Well, I spoke a bit too soon about my laptop being all better. Its new brain was perfectly functional, but its memory had sadly not made the transition with it, and for a few hairy days I seemed to be missing all my worldly documents (and blog photos, though I have to admit that the document situation was bit more hairy). And of course, like the lax idiot I always swore I would never be, I hadn't backed it all up for a few weeks longer than I'd thought. Sigh - won't be repeating that error (I hope). Anyway, Laptop (I feel it should have a name after all this but don't want to rush into anything hasty) has been back to the tecchie hospital for a few days, and has emerged triumphant with its memories restored, and I am one relieved blogger. So apologies for the lack of posting, and also for the lack of commenting on other people's blogs. I will be catching up soon, I hope.

All stacked and ready for rolling

Today's post is about some chocolate swirled shortbread I made for Christmas presents for some family friends. The recipe is from the Green and Black's chocolate book and I liked both the name ('Scrummy Chocolate Swirl Shortbread) and its description as 'clumsy and rustic'. Shortbread makes good presents as it's pretty robust, and it bypasses most allergies and dislikes. For these ones you split the mixture and chocolatify one half. Then you stack them, scatter chocolate over the top, and roll the whole lot up. The biscuits are cut from the big fat rolled up log and so they're nice and sturdy and eminently gift-packable.
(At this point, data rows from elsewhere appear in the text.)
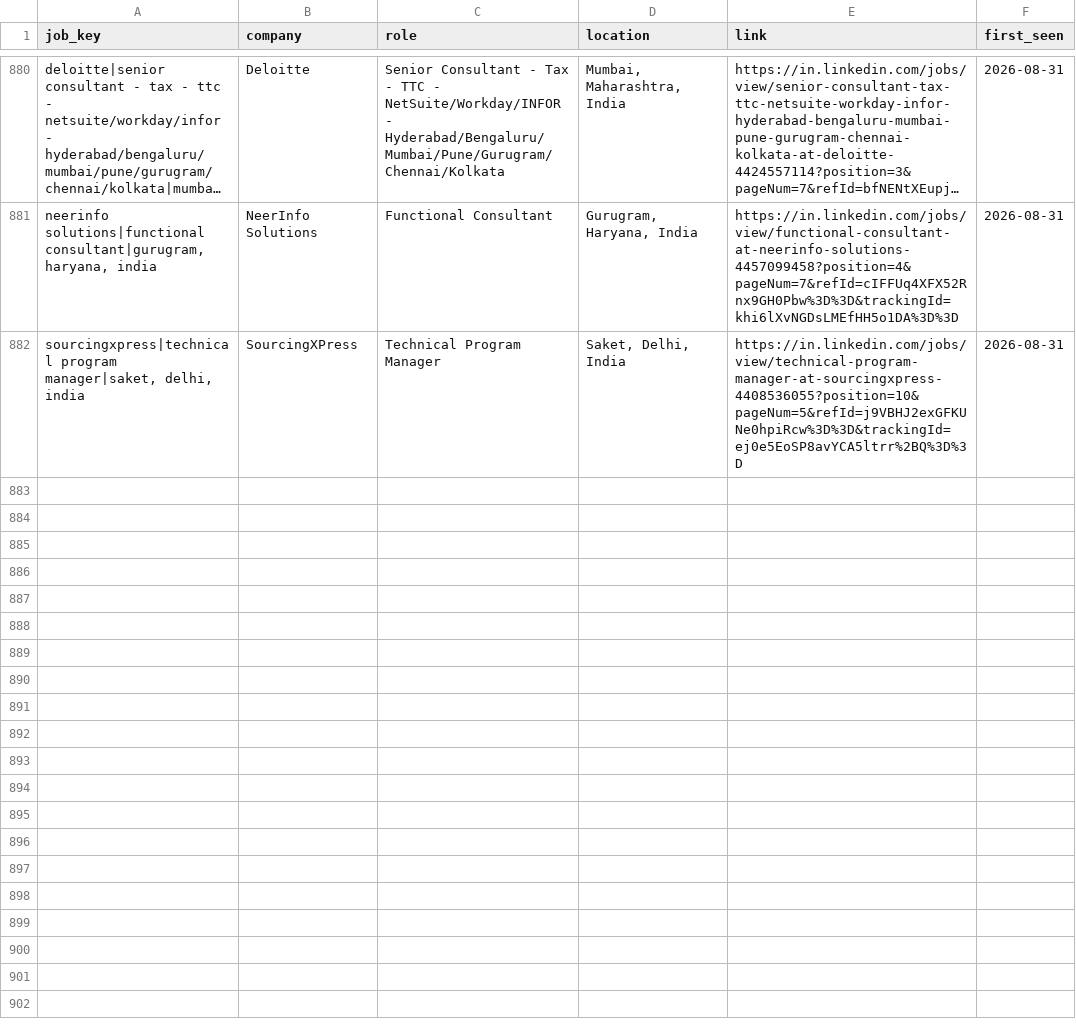
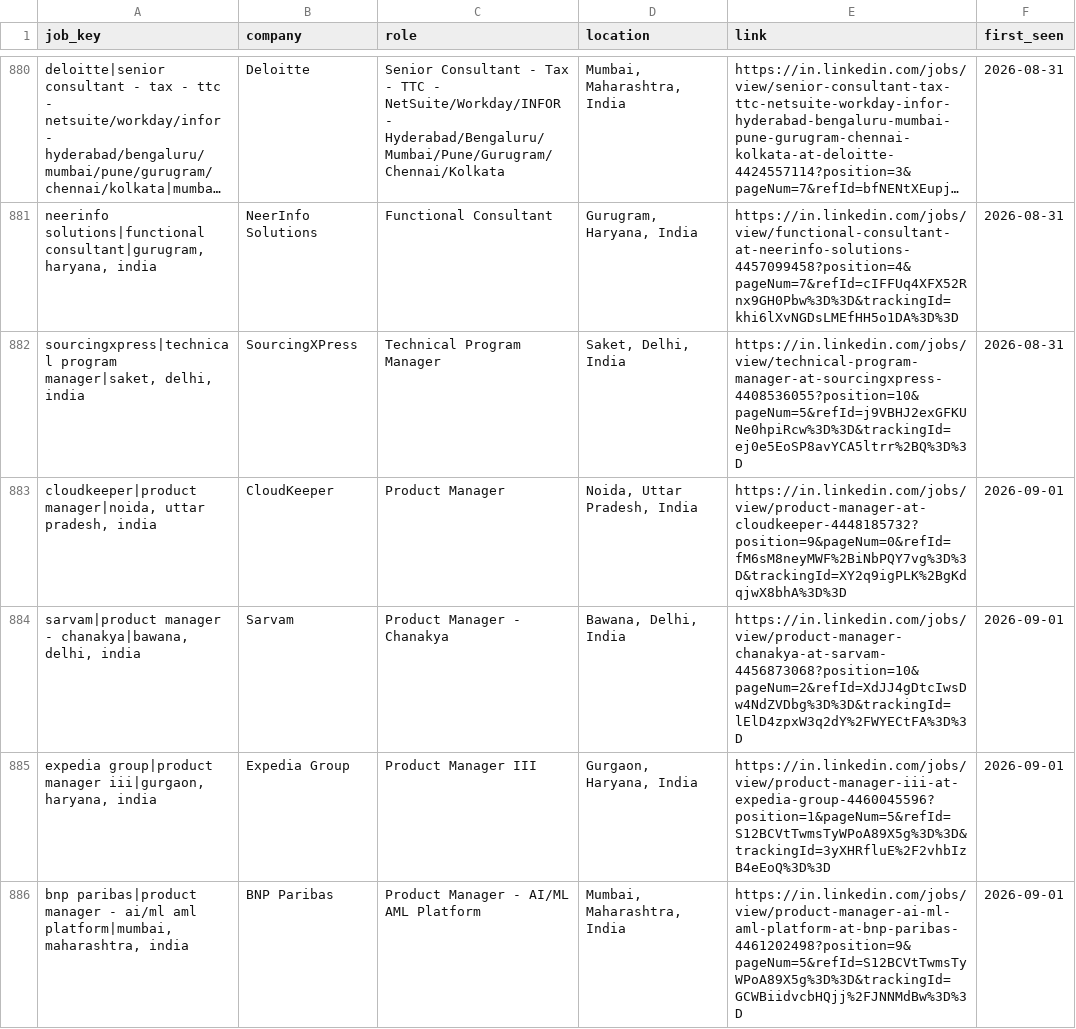
Before and after one commit to yamini1312singh/job-crawler, a CSV file: data/seen_jobs.csv, drawn as a sheet; only a part is shown, gaps mark what is left out; long unchanged cells end in …; the diff covers the shown part only; the diff names each change by its address in the sheet, - before the commit and + after, or states it on an @@ line.

```diff
--- a/data/seen_jobs.csv
+++ b/data/seen_jobs.csv
+row 883: cloudkeeper|product manager|noida, uttar pradesh, india | CloudKeeper | Product Manager | Noida, Uttar Pradesh, India | https://in.linkedin.com/jobs/view/product-manager-at-cloudkeeper-4448185732?position=9&pageNum=0&refId=fM6sM8neyMWF%2BiNbPQY7vg%3D%3D&trackingId=XY2q9igPLK%2BgKdqjwX8bhA%3D%3D | 2026-09-01
+row 884: sarvam|product manager - chanakya|bawana, delhi, india | Sarvam | Product Manager - Chanakya | Bawana, Delhi, India | https://in.linkedin.com/jobs/view/product-manager-chanakya-at-sarvam-4456873068?position=10&pageNum=2&refId=XdJJ4gDtcIwsDw4NdZVDbg%3D%3D&trackingId=lElD4zpxW3q2dY%2FWYECtFA%3D%3D | 2026-09-01
+row 885: expedia group|product manager iii|gurgaon, haryana, india | Expedia Group | Product Manager III | Gurgaon, Haryana, India | https://in.linkedin.com/jobs/view/product-manager-iii-at-expedia-group-4460045596?position=1&pageNum=5&refId=S12BCVtTwmsTyWPoA89X5g%3D%3D&trackingId=3yXHRfluE%2F2vhbIzB4eEoQ%3D%3D | 2026-09-01
+row 886: bnp paribas|product manager - ai/ml aml platform|mumbai, maharashtra, india | BNP Paribas | Product Manager - AI/ML AML Platform | Mumbai, Maharashtra, India | https://in.linkedin.com/jobs/view/product-manager-ai-ml-aml-platform-at-bnp-paribas-4461202498?position=9&pageNum=5&refId=S12BCVtTwmsTyWPoA89X5g%3D%3D&trackingId=GCWBiidvcbHQjj%2FJNNMdBw%3D%3D | 2026-09-01
```
Also changed, not shown: 11 added rows elsewhere in this file, data/jobs.csv, 1 other file.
I presented them in stacks in little party bags tied with red ribbon and they looked very festive. I can't pretend that there isn't a lot of butter in these rustic eye-pleasers but for a treat they were very good. The recipe notes state that they were actually made originally for a vegan friend using vegan margarine so I will tag them as vegan as well.

Green and Black's Scrummy Chocolate Swirl Shortbread
Makes 14
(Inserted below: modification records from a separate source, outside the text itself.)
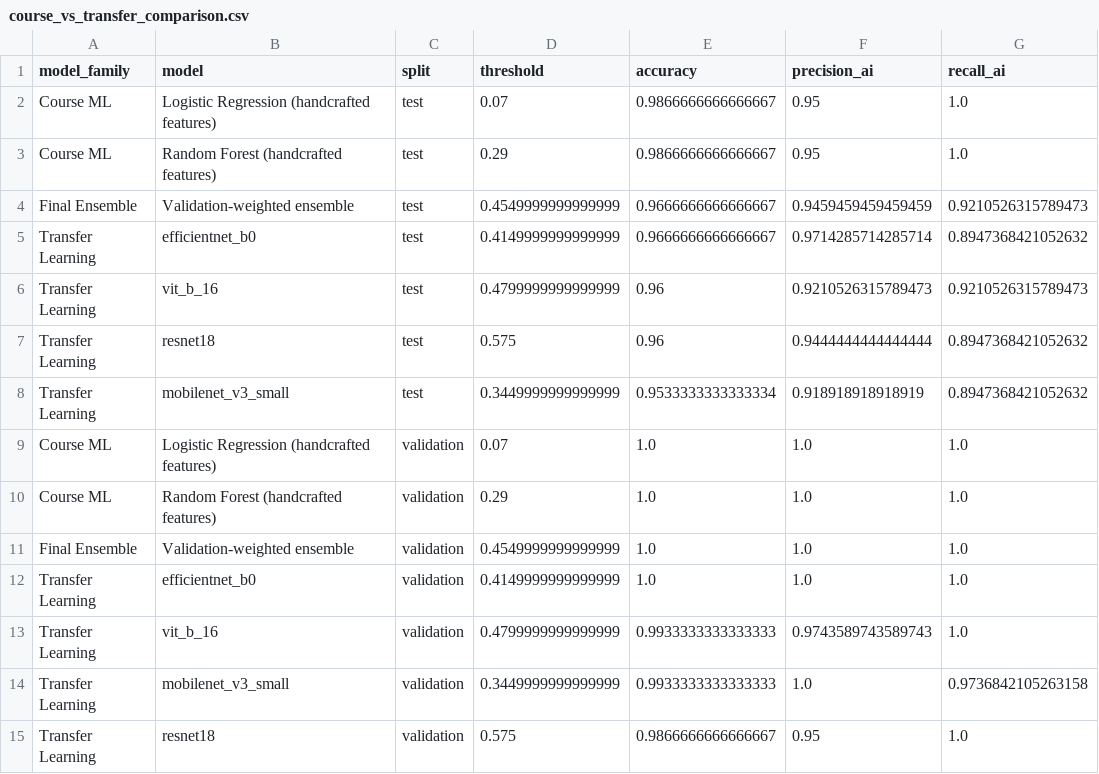
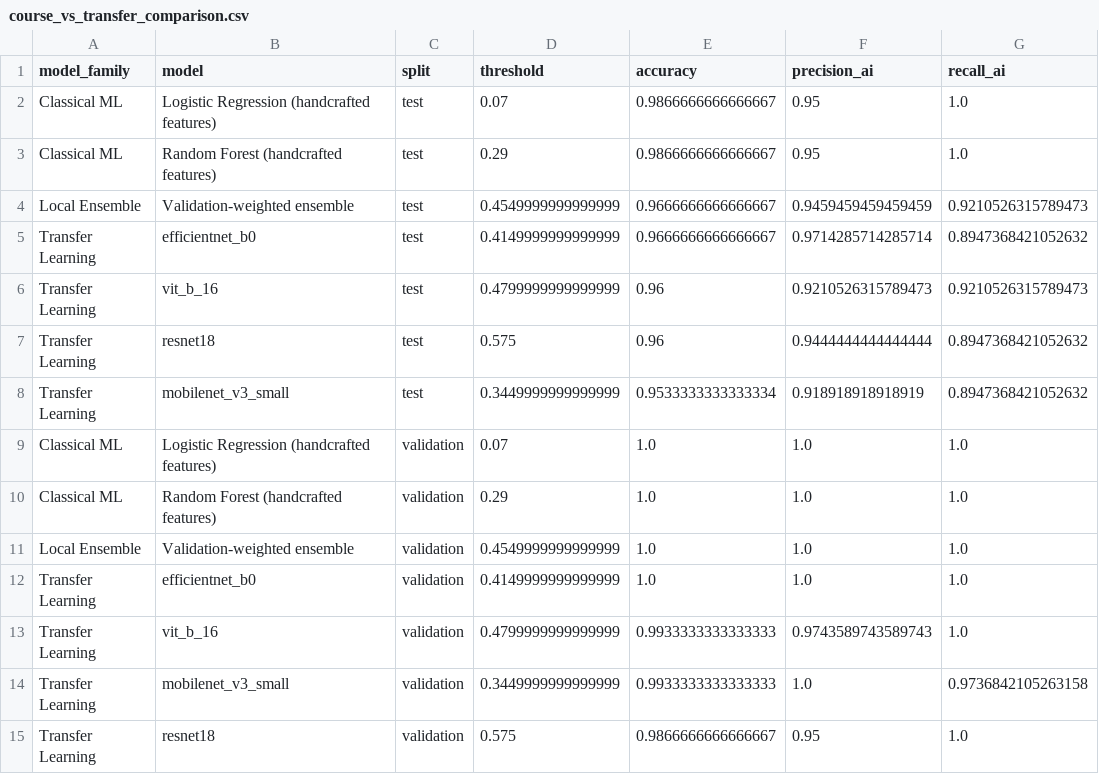
Before and after one commit to Theo9598/ai-vs-real-image-detector, a CSV file: results/course_vs_transfer_comparison.csv, drawn as a sheet; only a part is shown; the diff names each change by its address in the sheet, - before the commit and + after, or states it on an @@ line.

```diff
--- a/results/course_vs_transfer_comparison.csv
+++ b/results/course_vs_transfer_comparison.csv
-A2:A3 (model_family): Course ML
+A2:A3 (model_family): Classical ML
-A4 (model_family): Final Ensemble
+A4 (model_family): Local Ensemble
-A9:A10 (model_family): Course ML
+A9:A10 (model_family): Classical ML
-A11 (model_family): Final Ensemble
+A11 (model_family): Local Ensemble
```
Also changed, not shown: results/course_vs_transfer_test.csv, results/course_vs_transfer_validation.csv, 12 other files.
Shortbread 1:
150g plain flour
1/2 tsp salt
50g caster sugar
125g unsalted butter or vegan margarine

Shortbread 2:
125g plain flour
25g cocoa powder
1/2 tsp salt
50g caster sugar
125g unsalted butter or vegan margarine
100g dark chocolate, minimum 60 per cent cocoa solids, or milk chocolate, preferably 34 per cent cocoa solids, chopped into pieces [I used all dark]

Preheat the oven to 150C/Gas 2/300 F

To make the first shortbread sift together the flour, salt and sugar. Rub in the butter until the mixture combines. Knead lightly, then place the dough in the fridge for 30 mins before rolling out.

Follow the same step for the second shortbread, but include the cocoa with the flour

Roll out both doughs on a lightly floured surface into equal-sized rectangles about 1cm thick. Place the plain shortbread on a sheet of greaseproof paper, place the chocolate shortbread on top of the plain one and then put the bigger pieces of chocolate onto the middle of the shortbread and scatter the smaller shards over the rest of the surface.

Carefully roll the shortbread like a Swiss roll, as tightly as possible, using the greaseproof paper to support it. Mine crumbled a bit but you can squidge it back together and it all just makes for more rusticity. Once rolled, pinch both ends together to prevent the chocolate from falling out, then using both hands, squeeze it until it is 22cm long.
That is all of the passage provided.